Do Malnutrition Scores Have a Role in Prediction of Non-Dipper Hypertension?
Özgür Yaşar Akbal1, Barkın Kültürsay1, Uğur Fındıkçıoğlu2, Berhan Keskin1, Doğancan Çeneli1, Seda Tanyeri1, Ali Karagöz1, Süleyman Çağan Efe1, Hacer Ceren Tokgöz1, Zübeyde Bayram1, Cem Doğan1, Nihal Özdemir1, Cihangir Kaymaz1
1Department of Cardiology, Kartal Kosuyolu High Specialization Training and Research Hospital, Istanbul, Turkey
2Department of Cardiology, Kartal Dr. Lutfi Kirdar City Hospital, Istanbul, Turkey
Keywords: Malnutrition; hypertension; malnutrition score; dipper; non-dipper.
Introduction: Normally, blood pressure shows a circadian rhythm, in line with this, blood pressure at night falls by 10% compared to daytime blood pressure. Studies have shown that non-dippers have an increased mortality and morbidity of cardiovascular and cerebrovascular diseases. Malnutrition and obesity are associated with an increased risk of cardiovascular disease, and increased mortality in general population.

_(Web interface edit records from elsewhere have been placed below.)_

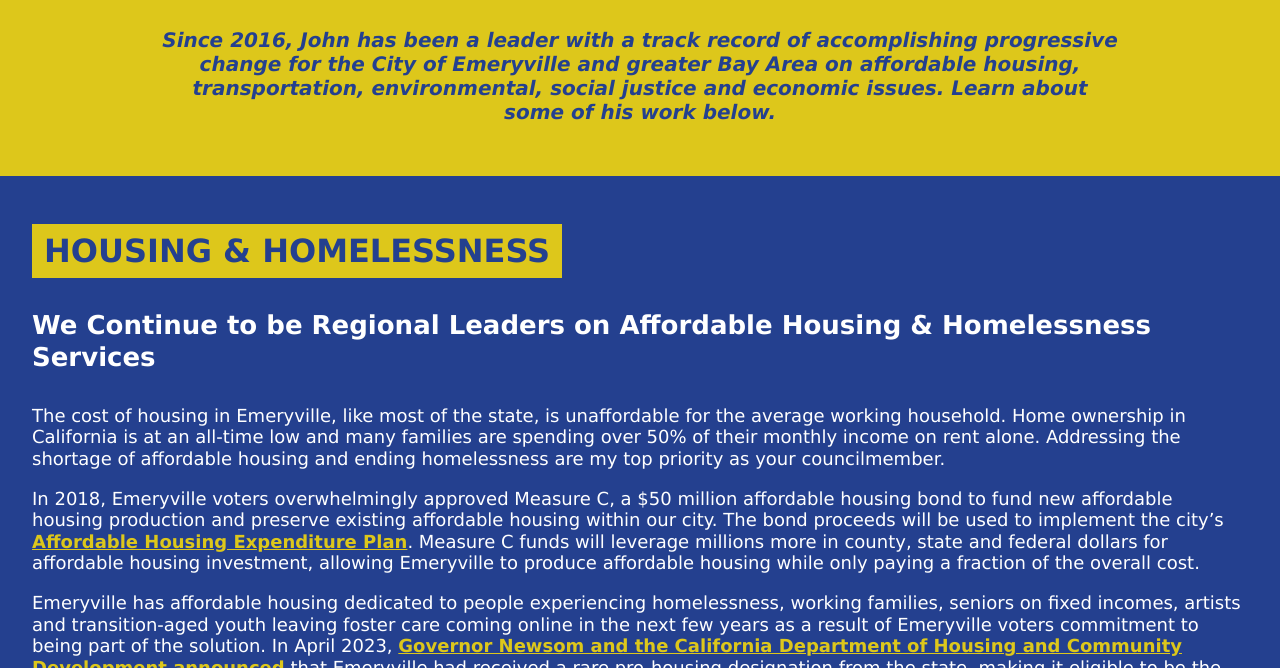
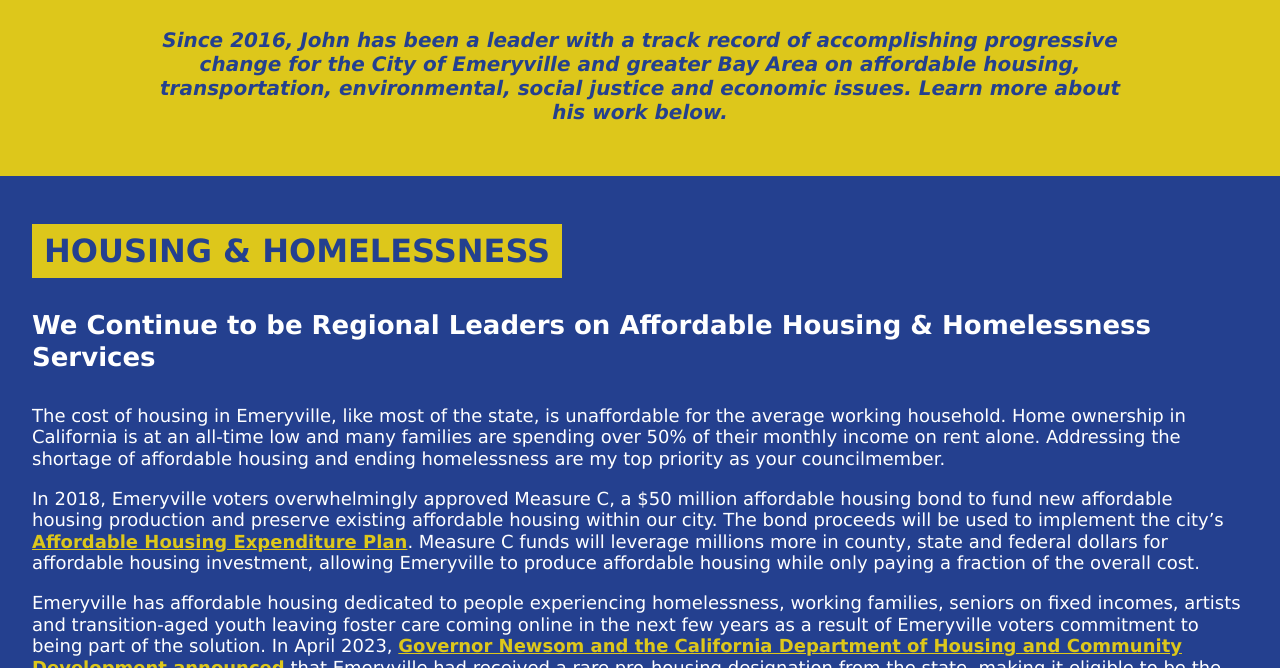
Before and after one commit to Ed-Cupaioli-LLC/john-bauters, a Jekyll site: the page built from _pages/issues.md, in a window 1280 px wide and 900 px high, scrolled down 1128 px, cut to the strip 232-900 px from the top of the window. Built offline with Jekyll 4.4.1, drawn with Linux system fonts in a browser that asks for light colours; nearby versions of some CDN libraries; comment, search, counter and statistics services are not loaded.

Commit message:
Updated 1 file via CloudCannon.

```diff
--- a/_pages/issues.md
+++ b/_pages/issues.md
@@ -39,7 +39,7 @@ issue-summary:
     Since 2016, John has been a leader with a track record of accomplishing
     progressive change for the City of Emeryville and greater Bay Area on
     affordable housing, transportation, environmental, social justice and
-    economic issues. Learn about some of his work below.
+    economic issues. Learn more about his work below.
 issues:
   - title: Housing & Homelessness
     id: Housing
```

This study was conducted to evaluate the value of controlling nutritional status (CONUT) and nutrition risk index (NRI) malnutrition scores in prediction of non-dipper status, compared with other measurements.
Patients and Methods: In this retrospective study, 167 patients who had ambulatory blood pressure measurements in our hospital were included. One hundred nine patients had previous diagnosis of hypertension; 58 patients were non-hypertensive. CONUT and NRI scores were calculated and their association between dipper and non-dipper patterns were examined.
Results: Patients were divided into two groups according to dipper or non-dipper status. The median age of patients with dipper and non-dipper were 50 (45-55, IQR), 51.5 (45-60) respectively. In addition, 109 (65.2%) subjects were hypertensive. Non-dipper status was seen in 93 (57%) patients. Max night blood pressure (BP) and mean night BP were higher in non-dipper group [144 (134-160), 133 (119-140)-126 (115-137); 111 (101-120), p< 0.001, respectively]. NRI was lower (low value denotes malnutrition) in non-dipper group [59 (55-63); 60.5 (56-72), p= 0.008, respectively]. CONUT any degree positive (any degree positive denotes malnutrition) in non-dipper group was higher than dipper group [32 (43.2%); 25 (26.9%), p= 0.027]. We also performed ROC curve analysis for optimal cut-off threshold to predict non-dipper hypertension. Optimal cut-off according to Youden index was 0.297, analysis showed cut-off value 57.9, sensitivity 71%, specificity 58.06%, positive predictive value 57.61%, and negative predictive value 72%.
Conclusion: Our study showed that malnutrition status defined by CONUT or NRI scores are associated with non-dipper hypertension pattern.
This study was approved by Kartal Lutfi Kirdar City Hospital Ethics Committee (514/192/60, Date: 30.12.2020).
Informed consent was obtained.
Concept/Design - ÖA, UF, AK, SE, ST; Analysis/ Interpretation - AK, BU, BE, ZB; Data Collection - BU, BE, DÇ, CT; Writing - ÖA, BU, AK, ST, BE; Critical Revision - CK, NÖ, CD, ZB; Statistical Analysis - AK, SE, CD; Overall Responsibility - All of authors; Final Approval - All of authors.
The authors have no conflicts of interest to declare.
The authors declared that this study has received no financial support.